*Work task*: Filter the entries down to the lines containing "Loaded", and copy those lines.
++++++++
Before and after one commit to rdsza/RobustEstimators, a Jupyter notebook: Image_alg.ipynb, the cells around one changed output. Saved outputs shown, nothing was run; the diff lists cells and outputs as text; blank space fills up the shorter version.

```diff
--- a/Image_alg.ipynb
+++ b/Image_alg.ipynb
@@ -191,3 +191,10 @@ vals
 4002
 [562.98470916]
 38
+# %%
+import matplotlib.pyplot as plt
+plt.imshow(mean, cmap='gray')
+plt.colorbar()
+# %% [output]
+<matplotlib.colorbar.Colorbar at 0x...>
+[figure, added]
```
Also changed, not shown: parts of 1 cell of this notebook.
++++++++
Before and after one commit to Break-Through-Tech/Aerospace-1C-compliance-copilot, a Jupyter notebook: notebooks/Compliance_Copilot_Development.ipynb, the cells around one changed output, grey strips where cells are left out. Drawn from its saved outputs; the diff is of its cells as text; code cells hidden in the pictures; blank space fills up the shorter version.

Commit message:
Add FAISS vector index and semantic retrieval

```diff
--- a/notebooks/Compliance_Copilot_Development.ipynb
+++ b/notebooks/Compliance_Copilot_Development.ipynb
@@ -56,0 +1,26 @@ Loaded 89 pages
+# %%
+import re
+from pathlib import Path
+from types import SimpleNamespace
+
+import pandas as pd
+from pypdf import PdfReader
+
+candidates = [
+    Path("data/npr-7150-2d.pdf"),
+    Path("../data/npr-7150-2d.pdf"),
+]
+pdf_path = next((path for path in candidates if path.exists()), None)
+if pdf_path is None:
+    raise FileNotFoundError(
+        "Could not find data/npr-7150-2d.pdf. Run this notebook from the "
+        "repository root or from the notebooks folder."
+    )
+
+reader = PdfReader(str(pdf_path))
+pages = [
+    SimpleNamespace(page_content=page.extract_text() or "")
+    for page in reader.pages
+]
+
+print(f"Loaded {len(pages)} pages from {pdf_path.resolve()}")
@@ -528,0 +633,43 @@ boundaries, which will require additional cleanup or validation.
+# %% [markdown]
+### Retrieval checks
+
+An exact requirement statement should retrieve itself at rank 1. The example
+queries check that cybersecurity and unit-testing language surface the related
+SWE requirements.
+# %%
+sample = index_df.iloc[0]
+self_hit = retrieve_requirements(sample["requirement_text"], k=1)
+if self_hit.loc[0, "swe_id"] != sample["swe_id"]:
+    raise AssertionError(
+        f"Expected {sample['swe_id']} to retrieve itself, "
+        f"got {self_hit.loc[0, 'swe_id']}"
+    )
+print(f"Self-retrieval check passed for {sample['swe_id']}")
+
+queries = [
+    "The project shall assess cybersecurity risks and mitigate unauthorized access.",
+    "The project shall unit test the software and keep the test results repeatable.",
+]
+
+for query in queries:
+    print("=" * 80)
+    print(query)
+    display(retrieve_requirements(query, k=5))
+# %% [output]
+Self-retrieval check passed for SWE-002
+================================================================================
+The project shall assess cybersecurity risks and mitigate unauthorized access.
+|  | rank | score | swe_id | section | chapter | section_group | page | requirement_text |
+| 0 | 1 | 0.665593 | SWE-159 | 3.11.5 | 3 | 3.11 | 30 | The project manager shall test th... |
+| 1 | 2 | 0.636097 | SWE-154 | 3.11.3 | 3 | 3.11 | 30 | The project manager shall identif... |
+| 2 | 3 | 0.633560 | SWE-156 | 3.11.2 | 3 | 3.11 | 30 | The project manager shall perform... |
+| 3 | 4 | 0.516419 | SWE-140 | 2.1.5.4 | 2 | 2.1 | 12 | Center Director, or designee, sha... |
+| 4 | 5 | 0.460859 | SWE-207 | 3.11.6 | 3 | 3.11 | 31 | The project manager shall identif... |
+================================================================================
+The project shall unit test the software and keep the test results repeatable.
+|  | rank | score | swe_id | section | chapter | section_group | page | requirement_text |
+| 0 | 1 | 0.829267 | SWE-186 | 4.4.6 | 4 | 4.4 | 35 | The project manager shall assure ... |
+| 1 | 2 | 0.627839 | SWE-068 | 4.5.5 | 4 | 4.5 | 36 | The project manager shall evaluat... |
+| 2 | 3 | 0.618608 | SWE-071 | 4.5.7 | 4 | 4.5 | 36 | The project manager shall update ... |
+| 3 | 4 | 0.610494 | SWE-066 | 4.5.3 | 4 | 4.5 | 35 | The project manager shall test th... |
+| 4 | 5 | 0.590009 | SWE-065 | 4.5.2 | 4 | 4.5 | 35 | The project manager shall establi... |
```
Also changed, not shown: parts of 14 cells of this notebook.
++++++++
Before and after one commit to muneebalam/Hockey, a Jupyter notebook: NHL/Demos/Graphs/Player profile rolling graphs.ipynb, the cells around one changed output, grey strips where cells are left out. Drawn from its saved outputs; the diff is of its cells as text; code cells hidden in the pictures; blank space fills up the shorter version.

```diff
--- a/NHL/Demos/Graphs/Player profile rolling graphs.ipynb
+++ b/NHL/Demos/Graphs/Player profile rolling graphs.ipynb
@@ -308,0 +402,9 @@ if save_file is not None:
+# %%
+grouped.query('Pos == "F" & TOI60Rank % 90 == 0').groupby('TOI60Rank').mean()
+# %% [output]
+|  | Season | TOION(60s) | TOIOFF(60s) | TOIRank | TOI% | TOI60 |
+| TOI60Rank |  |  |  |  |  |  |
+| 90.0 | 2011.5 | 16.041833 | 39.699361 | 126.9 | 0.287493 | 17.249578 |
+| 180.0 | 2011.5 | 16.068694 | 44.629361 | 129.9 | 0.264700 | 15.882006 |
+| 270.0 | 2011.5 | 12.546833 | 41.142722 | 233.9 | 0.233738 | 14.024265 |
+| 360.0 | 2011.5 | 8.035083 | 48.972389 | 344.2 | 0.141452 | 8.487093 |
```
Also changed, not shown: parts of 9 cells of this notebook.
++++++++
*Task response*:
@@ -56,0 +1,26 @@ Loaded 89 pages
+print(f"Loaded {len(pages)} pages from {pdf_path.resolve()}")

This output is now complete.